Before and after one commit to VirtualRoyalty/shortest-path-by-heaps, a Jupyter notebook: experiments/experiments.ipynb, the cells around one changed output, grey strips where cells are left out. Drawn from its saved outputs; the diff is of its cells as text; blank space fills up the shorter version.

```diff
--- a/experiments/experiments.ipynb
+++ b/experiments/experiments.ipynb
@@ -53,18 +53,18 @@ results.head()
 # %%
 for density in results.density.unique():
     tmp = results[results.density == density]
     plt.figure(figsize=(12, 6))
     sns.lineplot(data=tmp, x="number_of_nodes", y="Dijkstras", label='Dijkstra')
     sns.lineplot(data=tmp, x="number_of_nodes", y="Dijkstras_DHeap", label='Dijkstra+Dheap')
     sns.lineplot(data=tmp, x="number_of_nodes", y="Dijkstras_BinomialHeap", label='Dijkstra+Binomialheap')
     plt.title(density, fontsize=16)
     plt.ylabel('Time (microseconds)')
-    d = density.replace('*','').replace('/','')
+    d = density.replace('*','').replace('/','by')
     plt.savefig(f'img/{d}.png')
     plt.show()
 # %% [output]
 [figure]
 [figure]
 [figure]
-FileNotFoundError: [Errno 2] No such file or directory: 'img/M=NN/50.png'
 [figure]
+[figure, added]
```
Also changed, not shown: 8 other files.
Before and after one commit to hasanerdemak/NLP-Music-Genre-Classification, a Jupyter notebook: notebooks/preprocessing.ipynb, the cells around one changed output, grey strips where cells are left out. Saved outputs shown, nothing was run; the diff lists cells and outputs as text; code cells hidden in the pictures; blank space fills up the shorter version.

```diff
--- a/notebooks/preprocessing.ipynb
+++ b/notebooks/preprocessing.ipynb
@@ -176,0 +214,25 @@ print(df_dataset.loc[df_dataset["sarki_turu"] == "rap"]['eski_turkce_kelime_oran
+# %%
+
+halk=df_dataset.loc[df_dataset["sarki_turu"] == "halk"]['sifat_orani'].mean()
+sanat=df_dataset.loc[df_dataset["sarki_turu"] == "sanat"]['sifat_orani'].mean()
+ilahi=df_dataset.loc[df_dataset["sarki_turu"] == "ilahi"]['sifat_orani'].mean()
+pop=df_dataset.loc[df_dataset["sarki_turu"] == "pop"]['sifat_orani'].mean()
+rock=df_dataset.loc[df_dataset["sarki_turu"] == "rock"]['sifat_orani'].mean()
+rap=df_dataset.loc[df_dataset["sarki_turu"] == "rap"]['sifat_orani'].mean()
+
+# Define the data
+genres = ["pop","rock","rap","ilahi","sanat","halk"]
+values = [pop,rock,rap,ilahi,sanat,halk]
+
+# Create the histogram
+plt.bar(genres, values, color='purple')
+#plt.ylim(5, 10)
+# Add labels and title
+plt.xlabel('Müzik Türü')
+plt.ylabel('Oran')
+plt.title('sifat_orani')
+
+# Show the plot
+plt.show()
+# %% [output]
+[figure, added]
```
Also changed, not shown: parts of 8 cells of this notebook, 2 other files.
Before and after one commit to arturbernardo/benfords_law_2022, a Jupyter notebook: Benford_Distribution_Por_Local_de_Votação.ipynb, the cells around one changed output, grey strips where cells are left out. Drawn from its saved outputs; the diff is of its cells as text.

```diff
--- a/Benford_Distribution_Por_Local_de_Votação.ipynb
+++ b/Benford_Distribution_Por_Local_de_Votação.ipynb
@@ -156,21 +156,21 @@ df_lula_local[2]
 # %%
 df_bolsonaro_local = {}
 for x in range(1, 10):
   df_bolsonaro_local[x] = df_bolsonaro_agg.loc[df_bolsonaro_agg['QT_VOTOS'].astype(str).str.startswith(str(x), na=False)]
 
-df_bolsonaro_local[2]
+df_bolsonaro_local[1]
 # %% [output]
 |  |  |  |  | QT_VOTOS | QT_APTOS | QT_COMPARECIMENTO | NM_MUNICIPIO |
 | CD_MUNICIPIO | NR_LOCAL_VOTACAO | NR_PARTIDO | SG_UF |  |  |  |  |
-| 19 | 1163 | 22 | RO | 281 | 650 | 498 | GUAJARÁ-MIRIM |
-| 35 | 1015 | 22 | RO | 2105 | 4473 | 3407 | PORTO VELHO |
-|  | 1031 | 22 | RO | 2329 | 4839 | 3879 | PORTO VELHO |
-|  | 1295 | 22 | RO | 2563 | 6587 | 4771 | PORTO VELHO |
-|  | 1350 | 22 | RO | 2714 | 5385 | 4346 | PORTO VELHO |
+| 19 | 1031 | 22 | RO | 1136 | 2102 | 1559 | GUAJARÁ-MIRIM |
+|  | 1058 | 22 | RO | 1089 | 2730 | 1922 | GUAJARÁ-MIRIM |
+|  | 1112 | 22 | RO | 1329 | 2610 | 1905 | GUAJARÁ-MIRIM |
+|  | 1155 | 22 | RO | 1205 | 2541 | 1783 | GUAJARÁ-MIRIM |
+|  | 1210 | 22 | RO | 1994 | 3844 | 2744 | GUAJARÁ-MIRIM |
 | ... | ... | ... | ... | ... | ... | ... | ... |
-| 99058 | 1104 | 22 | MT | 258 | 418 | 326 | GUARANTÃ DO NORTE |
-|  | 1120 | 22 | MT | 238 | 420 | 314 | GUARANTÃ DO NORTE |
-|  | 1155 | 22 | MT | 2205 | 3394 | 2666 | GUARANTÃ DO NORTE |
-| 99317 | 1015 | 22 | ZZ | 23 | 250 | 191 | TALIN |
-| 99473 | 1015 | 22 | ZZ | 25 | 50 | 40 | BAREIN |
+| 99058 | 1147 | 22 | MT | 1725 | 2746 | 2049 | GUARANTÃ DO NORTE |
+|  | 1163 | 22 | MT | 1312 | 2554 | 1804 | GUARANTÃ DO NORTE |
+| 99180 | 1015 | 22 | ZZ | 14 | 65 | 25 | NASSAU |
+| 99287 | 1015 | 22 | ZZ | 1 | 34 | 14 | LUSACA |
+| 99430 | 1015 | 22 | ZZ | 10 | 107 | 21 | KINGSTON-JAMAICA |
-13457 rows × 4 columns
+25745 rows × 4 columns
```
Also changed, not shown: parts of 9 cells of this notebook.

◇ ◇ ◇ ◇ ◇

State how many lines of the records above hold the word "GUAJARÁ", adding nothing beyond the number.

## [RESULT OF THIS TASK]
6